---------- RECORD SET
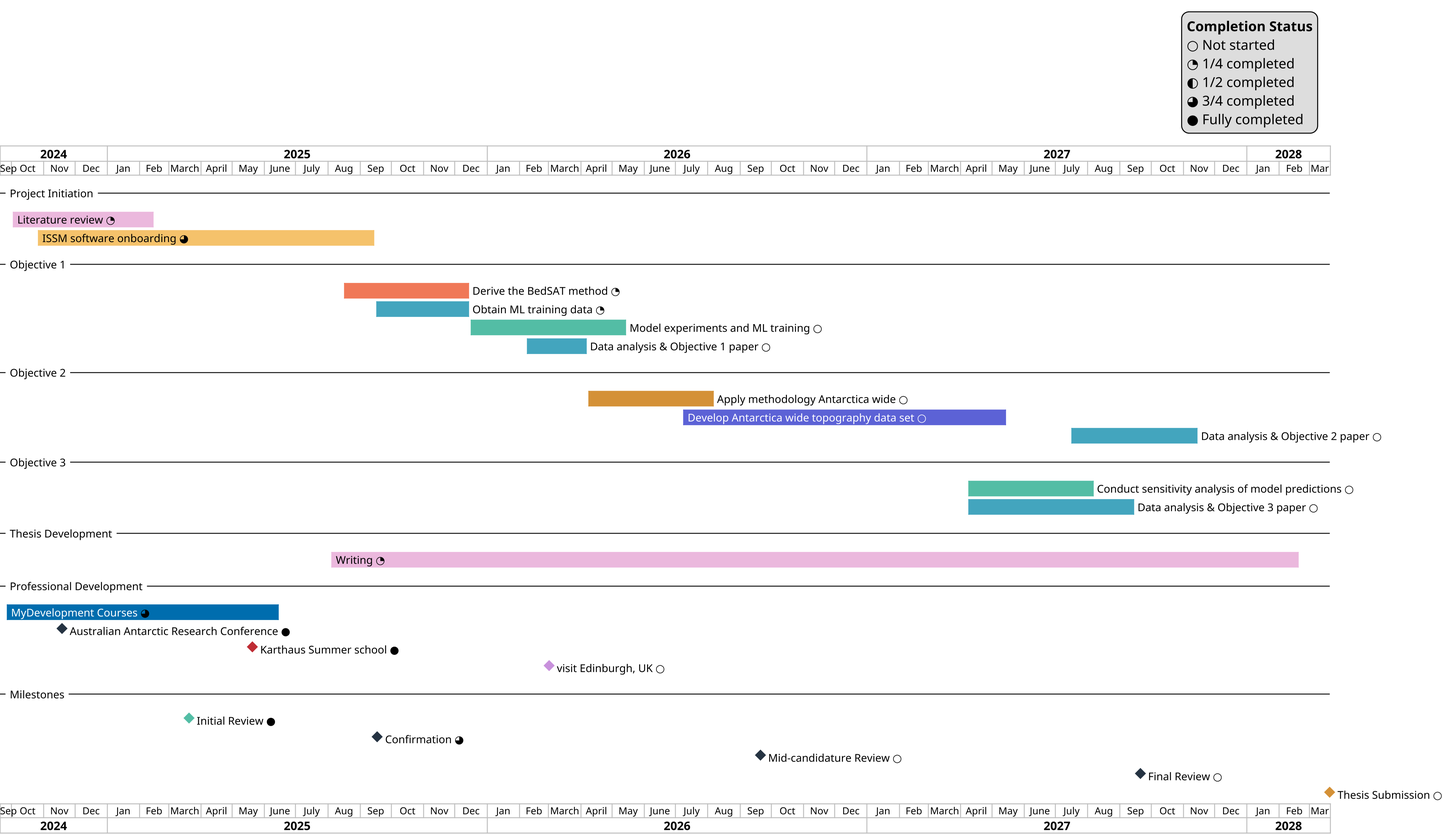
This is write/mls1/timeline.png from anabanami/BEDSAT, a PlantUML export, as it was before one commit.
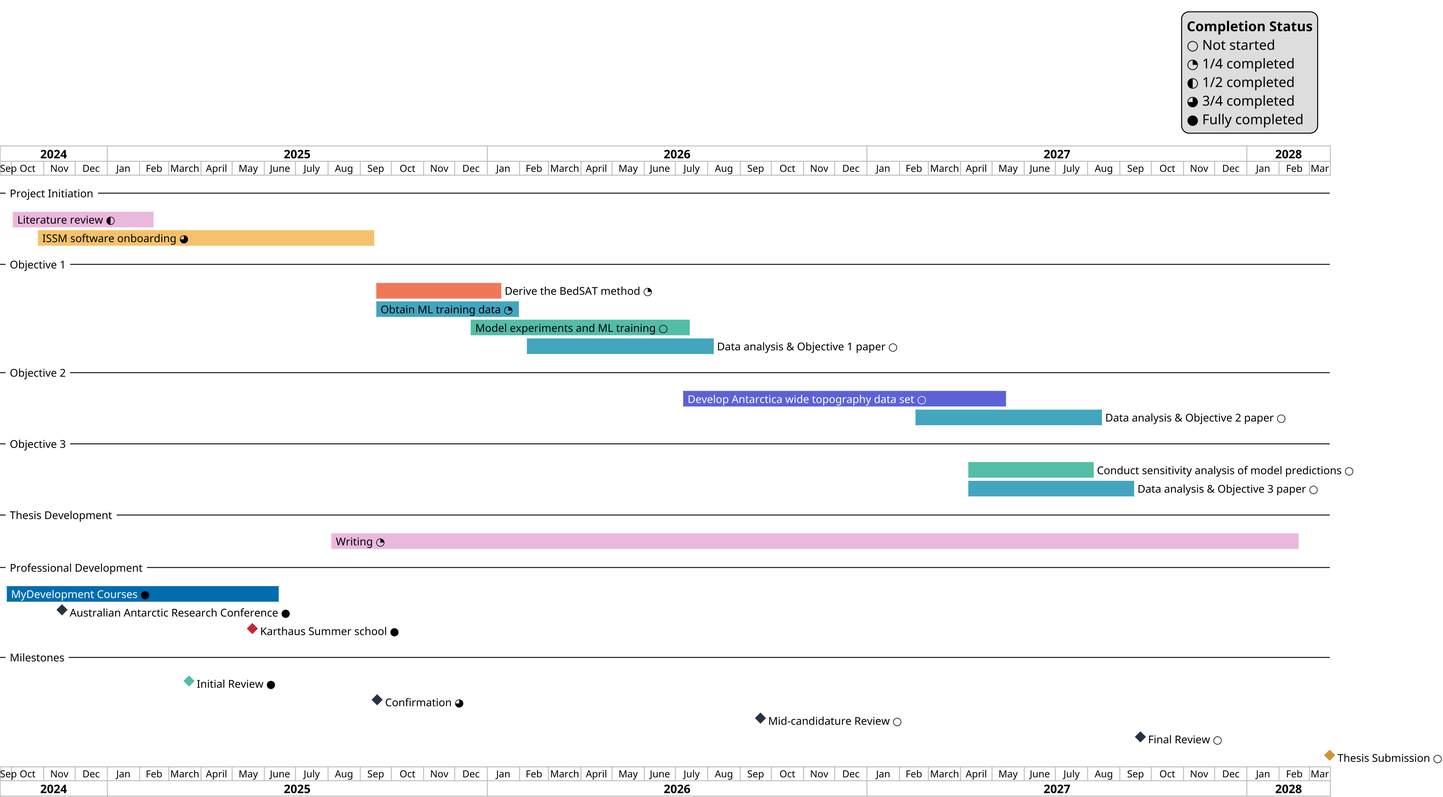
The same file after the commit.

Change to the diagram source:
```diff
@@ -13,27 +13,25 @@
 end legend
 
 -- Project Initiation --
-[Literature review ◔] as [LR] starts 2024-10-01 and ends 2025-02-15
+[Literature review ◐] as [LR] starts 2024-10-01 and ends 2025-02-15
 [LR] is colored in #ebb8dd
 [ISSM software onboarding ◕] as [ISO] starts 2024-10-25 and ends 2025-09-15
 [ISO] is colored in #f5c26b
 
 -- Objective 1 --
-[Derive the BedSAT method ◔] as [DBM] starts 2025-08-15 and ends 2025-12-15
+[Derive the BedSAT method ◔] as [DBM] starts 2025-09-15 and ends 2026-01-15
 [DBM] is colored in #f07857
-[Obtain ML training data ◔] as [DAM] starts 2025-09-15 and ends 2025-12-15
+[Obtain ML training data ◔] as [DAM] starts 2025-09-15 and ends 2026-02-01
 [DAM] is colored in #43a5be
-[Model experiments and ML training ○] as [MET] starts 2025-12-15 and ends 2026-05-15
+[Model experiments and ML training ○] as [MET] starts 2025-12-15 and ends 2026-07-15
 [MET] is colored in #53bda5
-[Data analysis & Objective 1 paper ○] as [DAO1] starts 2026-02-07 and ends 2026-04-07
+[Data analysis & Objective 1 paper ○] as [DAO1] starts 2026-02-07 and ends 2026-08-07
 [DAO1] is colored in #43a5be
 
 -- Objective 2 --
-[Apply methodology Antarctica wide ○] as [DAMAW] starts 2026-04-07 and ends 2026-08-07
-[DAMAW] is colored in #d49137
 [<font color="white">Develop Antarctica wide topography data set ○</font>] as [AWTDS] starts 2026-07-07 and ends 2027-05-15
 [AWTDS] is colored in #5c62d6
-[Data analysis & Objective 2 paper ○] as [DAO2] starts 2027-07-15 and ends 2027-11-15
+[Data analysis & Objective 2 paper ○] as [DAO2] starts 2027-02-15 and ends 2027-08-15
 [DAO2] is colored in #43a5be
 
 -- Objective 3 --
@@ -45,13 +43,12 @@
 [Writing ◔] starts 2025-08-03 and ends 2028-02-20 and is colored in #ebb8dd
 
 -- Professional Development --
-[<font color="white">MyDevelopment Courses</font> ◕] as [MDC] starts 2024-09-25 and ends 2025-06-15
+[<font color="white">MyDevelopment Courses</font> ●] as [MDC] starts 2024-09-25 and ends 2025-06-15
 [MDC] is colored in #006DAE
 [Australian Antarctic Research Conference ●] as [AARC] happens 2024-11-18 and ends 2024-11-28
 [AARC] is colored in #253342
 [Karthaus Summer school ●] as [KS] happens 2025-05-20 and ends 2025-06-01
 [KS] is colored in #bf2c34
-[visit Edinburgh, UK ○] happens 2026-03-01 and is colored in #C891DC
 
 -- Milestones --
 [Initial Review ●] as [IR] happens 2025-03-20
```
--------------------
Give back every record above exactly as written, skipping each picture.

FINISHED TASK —
This is write/mls1/timeline.png from anabanami/BEDSAT, a PlantUML export, as it was before one commit.
The same file after the commit.

Change to the diagram source:
```diff
@@ -13,27 +13,25 @@
 end legend
 
 -- Project Initiation --
-[Literature review ◔] as [LR] starts 2024-10-01 and ends 2025-02-15
+[Literature review ◐] as [LR] starts 2024-10-01 and ends 2025-02-15
 [LR] is colored in #ebb8dd
 [ISSM software onboarding ◕] as [ISO] starts 2024-10-25 and ends 2025-09-15
 [ISO] is colored in #f5c26b
 
 -- Objective 1 --
-[Derive the BedSAT method ◔] as [DBM] starts 2025-08-15 and ends 2025-12-15
+[Derive the BedSAT method ◔] as [DBM] starts 2025-09-15 and ends 2026-01-15
 [DBM] is colored in #f07857
-[Obtain ML training data ◔] as [DAM] starts 2025-09-15 and ends 2025-12-15
+[Obtain ML training data ◔] as [DAM] starts 2025-09-15 and ends 2026-02-01
 [DAM] is colored in #43a5be
-[Model experiments and ML training ○] as [MET] starts 2025-12-15 and ends 2026-05-15
+[Model experiments and ML training ○] as [MET] starts 2025-12-15 and ends 2026-07-15
 [MET] is colored in #53bda5
-[Data analysis & Objective 1 paper ○] as [DAO1] starts 2026-02-07 and ends 2026-04-07
+[Data analysis & Objective 1 paper ○] as [DAO1] starts 2026-02-07 and ends 2026-08-07
 [DAO1] is colored in #43a5be
 
 -- Objective 2 --
-[Apply methodology Antarctica wide ○] as [DAMAW] starts 2026-04-07 and ends 2026-08-07
-[DAMAW] is colored in #d49137
 [<font color="white">Develop Antarctica wide topography data set ○</font>] as [AWTDS] starts 2026-07-07 and ends 2027-05-15
 [AWTDS] is colored in #5c62d6
-[Data analysis & Objective 2 paper ○] as [DAO2] starts 2027-07-15 and ends 2027-11-15
+[Data analysis & Objective 2 paper ○] as [DAO2] starts 2027-02-15 and ends 2027-08-15
 [DAO2] is colored in #43a5be
 
 -- Objective 3 --
@@ -45,13 +43,12 @@
 [Writing ◔] starts 2025-08-03 and ends 2028-02-20 and is colored in #ebb8dd
 
 -- Professional Development --
-[<font color="white">MyDevelopment Courses</font> ◕] as [MDC] starts 2024-09-25 and ends 2025-06-15
+[<font color="white">MyDevelopment Courses</font> ●] as [MDC] starts 2024-09-25 and ends 2025-06-15
 [MDC] is colored in #006DAE
 [Australian Antarctic Research Conference ●] as [AARC] happens 2024-11-18 and ends 2024-11-28
 [AARC] is colored in #253342
 [Karthaus Summer school ●] as [KS] happens 2025-05-20 and ends 2025-06-01
 [KS] is colored in #bf2c34
-[visit Edinburgh, UK ○] happens 2026-03-01 and is colored in #C891DC
 
 -- Milestones --
 [Initial Review ●] as [IR] happens 2025-03-20
```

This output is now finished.